Giovanni (John) Girolamo
Born: July 1965, Adelaide

To me, my childhood was quite normal. I had my friends and cousins in the neighbourhood, riding ours bikes with no care in the world. Most of my friends were of Italian heritage, but I had Aussie friends too, simply because they lived close to home.

I didn’t know any better. When school started, it was more of the same. I made new friends – mostly Italian, but Australians too – I didn’t think anything of it, sure our lunches were different but that’s about it.

With High School came the segregation. The Italian kids hung out together and that was that. Since I was close friends with my cousins, I guess I followed suit. I never felt any backlash or tension, but to be frank I was a bit ignorant to it all. Ignorance is bliss as they say. I was happy, and I felt and was proud to be – Italian.

I was about 6 years old when I first went to Italy. Such a long time ago that I don’t remember much, but I look upon photos with fond memories.

When I was a teen, my nonni and zii visited from Italy for my uncle’s wedding. It was there that I bonded with many of my cousins from Italy, which has stood the test of time and has kept us connected.

When I was 21, I travelled to Italy on my own to visit family. This time has some of my most cherished memories. Most of the family still lived in Molinara, and it was wonderful to rekindle the spark with my cousins. I was welcomed with open arms and ended each day with a full belly.

I loved the lifestyle and people so much I visited another 3 times within a few years, and once with my wife and 2 first children; the eldest who celebrated his 2nd birthday in Molinara amongst sunshine and family.

Then in 2008 my entire family and I took a vacation to Italy. We stayed in Molinara itself for 2 weeks. I wanted to use this time together to show my kids their heritage, so they can appreciate and understand the Molinarese lifestyle. They all loved it. They walked the streets and ate the food of Molinara and bonded with family and friends much like I did when I was younger.

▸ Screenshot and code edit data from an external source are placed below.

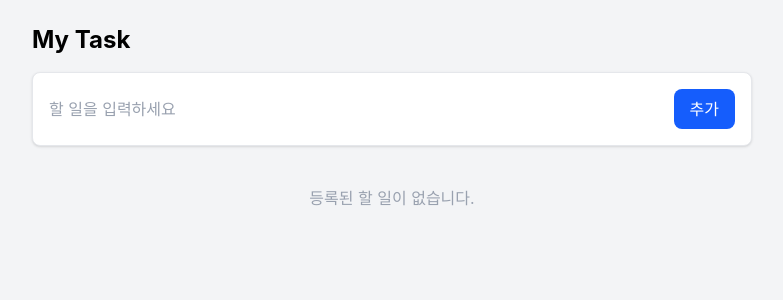
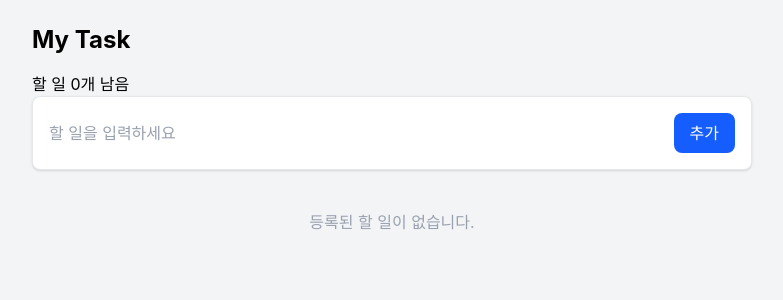
Before and after one commit to dohee-jin/todo-react-app, a React (Vite) app: page / in a window 1280 px wide. Shown: the top 300 px of the page, without its empty margins (248-1031 px from the left). Built offline with nearby package versions, Linux system fonts and the light colour scheme.

Commit message:
feat: 추가 기능 구현(남은 할 일 카운트 배지) 추가

```diff
--- /dev/null
+++ b/src/components/TodoHeader.jsx
@@ -0,0 +1,14 @@
+import React from "react";
+
+const TodoHeader = ({length}) => {
+    // length는 남은 할 일 개수 TodoPage로 부터 받아오는 값
+
+    return (
+        <header>
+            <h1 className="text-2xl font-bold mb-4">My Task</h1>
+            <div className="">할 일 {length}개 남음</div>
+        </header>
+    )
+}
+
+export default TodoHeader;
--- a/src/pages/TodoPage.jsx
+++ b/src/pages/TodoPage.jsx
@@ -2,6 +2,7 @@ import { useState } from "react";
 import { useTodoStore } from "../store/TodoStore.js";
 import TodoItem from "../components/TodoItem.jsx";
 import AddTodo from "../components/AddTodo.jsx";
+import TodoHeader from "../components/TodoHeader.jsx";
 
 const TodoPage = () => {
 
@@ -10,7 +11,7 @@ const TodoPage = () => {
     return (
         // addtodo 컴포넌트로 변경
         <>
-            <h1 className="text-2xl font-bold mb-4">My Task</h1>
+            <TodoHeader length={todos.filter(todo => todo.done !== true).length}/>
             <div>
                 <AddTodo />
                 <ul className="space-y-3">
```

I have visited Molinara once more since, another few years later. As is life, things had changed – as many of my cousins had moved on from the small town of Molinara – as my parents did many moons ago. But the soul and spirit of the town remained, and it was wonderful to be there again.

I hope to one day again visit, as it is a place that I hold close to my heart.

My parents, as many Italian migrants did, overcame challenges and worked hard to provide for us in hope of a better life. They always wanted the best for their children. For their family. Their determination is the foundation on which I was able to enjoy my childhood and grow up to try and emulate them. To do the same for our children.

But they were the best at it. To me, that generation was golden. A masterpiece. The bridge between the traditional values of the Italian people, and its focus on family, and the Australian lifestyle.

I grew up at the Molinara Club.

I was there from the beginning, like most of our Paisani, and is a place where many friendships and memories were made. As a teenager, the Molinara Club had a soccer team that I trained and played with. I eventually become president of the Soccer team and held a position on the committee. My dad and mum were almost always at the club. Even in his later years, you could always find Dad at the club playing cards.

As time went by, I lost a bit of connection with the club, and although mum and dad were there, I didn’t go. But through my relationship with the Soccer team, I was always bonded to the Molinara Club.

It kept me close. It kept me honest. It kept me faithful.

So much so, that I become the President of the Molinara Club.

A place that has always been tied to my family; a place that I have looked back on with fondness and admiration; a place that gave a sense of community and home to the Molinarese of Adelaide.

But yet, since I was appointed President, I noticed that we have missed a generation of children. The young adults didn’t think like their parents. They didn’t have to. They didn’t need the Molinara Club to have a sense of belonging, as they were also part of the Australian Way. At least more than our parents.

The younger generation moved on; marriage, careers – things that separated them from the Molinarese way and community. The Molinara Club is not a hub in that respect like it once was.

But, many people – both Molinarese and not – are still proud to be associated with our club and the Molinarese traditions. We must strive to keep the club moving forward, maintaining its values, so that our children, and our children’s children, can still have that sense of belonging to community, and understand the heritage and ways of the Molinarese people. Of where they came from.

I am proud and honoured to be from Molinara, and I have a beautiful wife and family that also feel the same, and I know that they will endeavour to preserve the ideals of the Molinara Club and Molinara way.

The future is ever-bright for our community here in Adelaide.

Viva Italia and Come on Aussie!